What you need to do
Go through the material line by line. Say how many lines contain the word "collapse", and give nothing more.
━━━ Data provided
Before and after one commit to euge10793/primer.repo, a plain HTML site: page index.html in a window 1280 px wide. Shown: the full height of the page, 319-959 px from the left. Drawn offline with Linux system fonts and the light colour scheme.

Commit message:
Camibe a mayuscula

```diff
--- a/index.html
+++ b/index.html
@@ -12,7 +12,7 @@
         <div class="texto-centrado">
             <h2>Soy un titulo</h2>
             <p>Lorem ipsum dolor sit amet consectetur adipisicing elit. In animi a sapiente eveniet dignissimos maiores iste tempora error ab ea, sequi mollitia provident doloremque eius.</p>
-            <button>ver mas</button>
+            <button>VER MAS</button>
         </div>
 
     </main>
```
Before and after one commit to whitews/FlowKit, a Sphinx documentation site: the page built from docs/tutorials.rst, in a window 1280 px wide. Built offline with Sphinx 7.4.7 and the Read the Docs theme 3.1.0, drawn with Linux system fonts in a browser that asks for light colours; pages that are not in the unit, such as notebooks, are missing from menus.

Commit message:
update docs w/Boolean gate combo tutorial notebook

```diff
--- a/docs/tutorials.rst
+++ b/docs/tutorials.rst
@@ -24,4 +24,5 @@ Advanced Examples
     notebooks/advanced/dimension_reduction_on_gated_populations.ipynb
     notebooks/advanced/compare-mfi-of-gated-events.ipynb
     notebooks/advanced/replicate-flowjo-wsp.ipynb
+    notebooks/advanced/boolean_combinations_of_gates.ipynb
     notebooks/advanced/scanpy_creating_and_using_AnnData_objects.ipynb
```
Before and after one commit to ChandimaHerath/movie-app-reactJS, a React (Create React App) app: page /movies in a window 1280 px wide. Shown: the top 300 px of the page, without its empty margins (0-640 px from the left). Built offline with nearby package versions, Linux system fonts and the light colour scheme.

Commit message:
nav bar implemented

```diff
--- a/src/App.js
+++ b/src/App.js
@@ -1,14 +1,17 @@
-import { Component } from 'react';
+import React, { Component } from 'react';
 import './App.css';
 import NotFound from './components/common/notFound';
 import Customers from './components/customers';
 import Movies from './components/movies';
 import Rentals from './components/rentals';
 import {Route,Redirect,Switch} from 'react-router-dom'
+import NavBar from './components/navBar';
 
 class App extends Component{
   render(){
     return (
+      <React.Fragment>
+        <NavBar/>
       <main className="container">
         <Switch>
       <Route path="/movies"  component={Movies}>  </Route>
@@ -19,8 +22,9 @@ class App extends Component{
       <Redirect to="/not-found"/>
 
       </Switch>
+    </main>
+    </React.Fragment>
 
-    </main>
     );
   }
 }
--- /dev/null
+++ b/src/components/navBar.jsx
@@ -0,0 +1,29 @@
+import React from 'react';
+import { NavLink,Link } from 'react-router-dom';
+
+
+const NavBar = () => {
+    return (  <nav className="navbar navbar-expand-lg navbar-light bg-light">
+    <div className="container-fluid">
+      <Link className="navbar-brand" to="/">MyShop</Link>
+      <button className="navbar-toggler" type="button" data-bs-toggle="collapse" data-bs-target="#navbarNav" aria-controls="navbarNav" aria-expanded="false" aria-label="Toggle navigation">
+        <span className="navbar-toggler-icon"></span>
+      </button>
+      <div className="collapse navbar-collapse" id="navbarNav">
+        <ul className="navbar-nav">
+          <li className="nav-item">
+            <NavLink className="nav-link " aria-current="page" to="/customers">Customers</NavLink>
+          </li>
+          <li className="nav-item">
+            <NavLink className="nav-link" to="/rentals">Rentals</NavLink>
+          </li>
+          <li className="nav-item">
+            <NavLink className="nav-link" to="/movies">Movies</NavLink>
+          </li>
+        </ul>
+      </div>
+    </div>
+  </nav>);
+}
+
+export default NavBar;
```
━━━━━━
Response to the exercise
2